- Exeter man sentenced for selling counterfeit tobacco
- Do you smoke or dive? Five laws you might not know are about to change in the UK
- USA: CDC looks at popular methods for quitting smoking
- USA: Discussion on tenancies and smoking
- USA: Kentucky receives $93 million in tobacco settlement money
Exeter man sentenced for selling counterfeit tobacco
An Exeter shopkeeper has been found guilty of selling ‘fake’ branded tobacco and avoiding paying more than £25,700 of duty.
Kamal Omar Suleiman was sentenced to a 15 week prison sentence and suspended for a year at Exeter Magistrates Court on Thursday 13 April.
Suleiman, who pleaded guilty to possessing and selling counterfeit tobacco and keeping and concealing illicit tobacco, on which duty had not been paid, was also ordered to complete 150 hours unpaid work and to pay £5000.
Source: Devon News Centre, 20th April 2017
Do you smoke or dive? Five laws you might not know are about to change in the UK
A raft of new rules and laws are set to be introduced covering smoking and driving as part of efforts to improve safety on the roads and reduce cancer rates. For smokers, this includes changes to tobacco packaging, the size of packets available and the sale of e-cigarettes and e-liquids.
One in five adults smokes in the UK and smoking is estimated to cost the NHS £2.7bn each year.
Despite strong opposition from tobacco companies, Deborah Arnott, chief executive of charity Action on Smoking and Health (ASH), said the new rules would save lives. “In the UK we have among the fastest declining smoking rates in the world thanks to decades of sound policy,” she added. “We now lead the way in Europe.”
Source: IBTimes, 20th April 2017
USA: CDC looks at popular methods for quitting smoking
The US Centers for Disease Control and Prevention (CDC) have released a study of 15,943 adult cigarette smokers. It was published in the journal Preventing Chronic Disease.
The goal was to determine what may be the most effective ways of quitting smoking among 10 common methods. The study determined that 74.7 percent of survey participants used multiple methods during their most recent quit attempt.
“Giving up cigarettes all at once (65.3 percent) and reducing the number of cigarettes smoked (62 percent) were the most prevalent methods,” the CDC said.
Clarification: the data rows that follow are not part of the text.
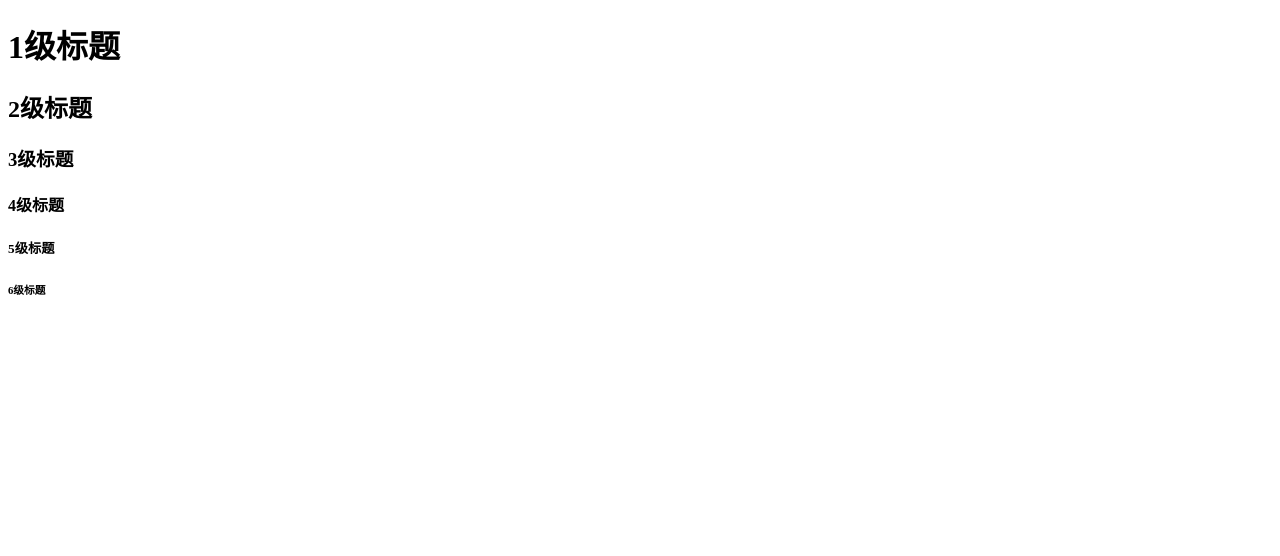
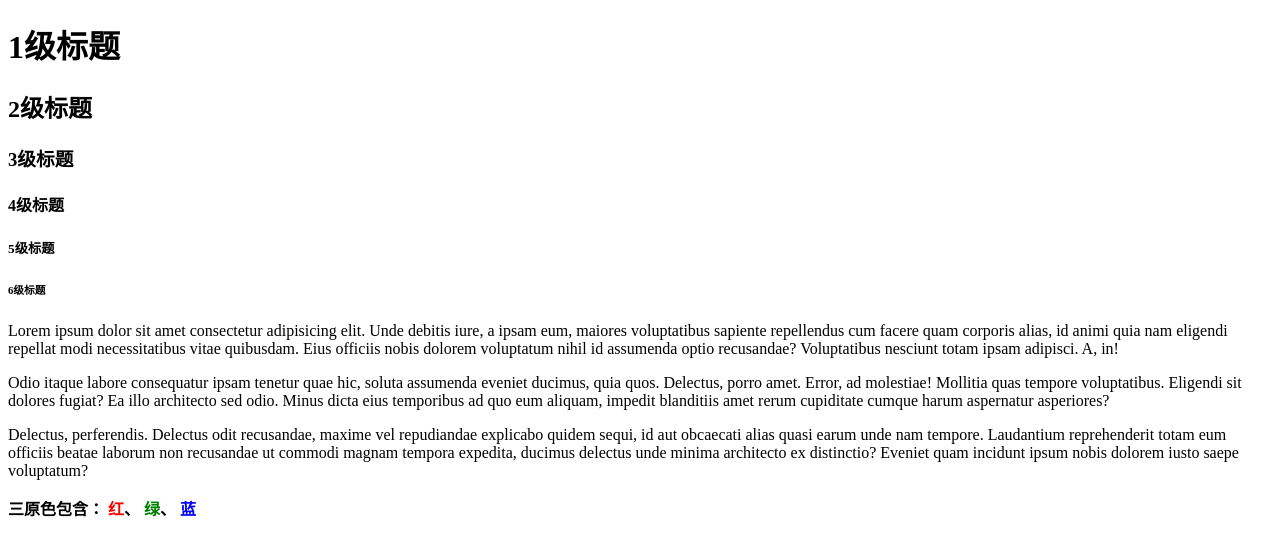
Before and after one commit to LiiiiiiiiY/Web, a plain HTML site: page 03_文本元素/index.html in a window 1280 px wide. Drawn offline with Linux system fonts and the light colour scheme.

Commit message:
modified:   "03_\346\226\207\346\234\254\345\205\203\347\264\240/index.html" 	modified:   "03_\346\226\207\346\234\254\345\205\203\347\264\240/note.md"

```diff
--- a/03_文本元素/index.html
+++ b/03_文本元素/index.html
@@ -14,6 +14,20 @@
     <h5>5级标题</h5>
     <h6>6级标题</h6>
 
+    <p>Lorem ipsum dolor sit amet consectetur adipisicing elit. Unde debitis iure, a ipsam eum, maiores voluptatibus sapiente repellendus cum facere quam corporis alias, id animi quia nam eligendi repellat modi necessitatibus vitae quibusdam. Eius officiis nobis dolorem voluptatum nihil id assumenda optio recusandae? Voluptatibus nesciunt totam ipsam adipisci. A, in!</p>
+    <p>Odio itaque labore consequatur ipsam tenetur quae hic, soluta assumenda eveniet ducimus, quia quos. Delectus, porro amet. Error, ad molestiae! Mollitia quas tempore voluptatibus. Eligendi sit dolores fugiat? Ea illo architecto sed odio. Minus dicta eius temporibus ad quo eum aliquam, impedit blanditiis amet rerum cupiditate cumque harum aspernatur asperiores?</p>
+    <p>Delectus, perferendis. Delectus odit recusandae, maxime vel repudiandae explicabo quidem sequi, id aut obcaecati alias quasi earum unde nam tempore. Laudantium reprehenderit totam eum officiis beatae laborum non recusandae ut commodi magnam tempora expedita, ducimus delectus unde minima architecto ex distinctio? Eveniet quam incidunt ipsum nobis dolorem iusto saepe voluptatum?</p>
+
+    <b>
+        三原色包含：
+        <span style="color: red;">红</span>、
+        <span style="color: green;">绿</span>、
+        <span style="color: blue;">蓝</span>
+    </b>
+
+    <pre>
+
+    </pre>
 
 </body>
 </html
```
Also changed, not shown: 1 other file.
When it came to a potential smoking-cessation device, substituting some cigarettes with e-cigs (35.3 percent) was used by a greater percentage of smokers than the nicotine patch or gum (25.4 percent) or other cessation aids approved by the Food and Drug Administration.
Source: Winston-Salem Journal, 18th April 2017
USA: Discussion on tenancies and smoking
This article is an opinion piece looking at smoke free tenancies. It explores the fairness of imposing rules on existing tenants and the other kinds of support landlords could offer to smoking tenants.
Source: The Washington Post, 18th April 2017
USA: Kentucky receives $93 million in tobacco settlement money
Attorney General Andy Beshear announced that Kentucky received $93,415,537 million in tobacco settlement money this week.
Since 1998, tobacco companies have had to compensate states for some of the medical costs associated with tobacco-related illnesses and restrict advertising and promotion of cigarettes in the United States. The payments are determined according to a formula calculated, in part, by the number of cigarettes sold by companies that have agreed to join the settlement.
The three largest cigarette manufacturers – Philip Morris USA, RJ Reynolds and Lorillard (the latter two now merged as Reynolds American) – pay most of the Masters Settlement Agreement (MSA) payment. Under the MSA, the tobacco companies agreed to make annual payments, in perpetuity, worth approximately $208 billion to states and territories that are signatories to the agreement.
Source: KY Forward, 21th April 2017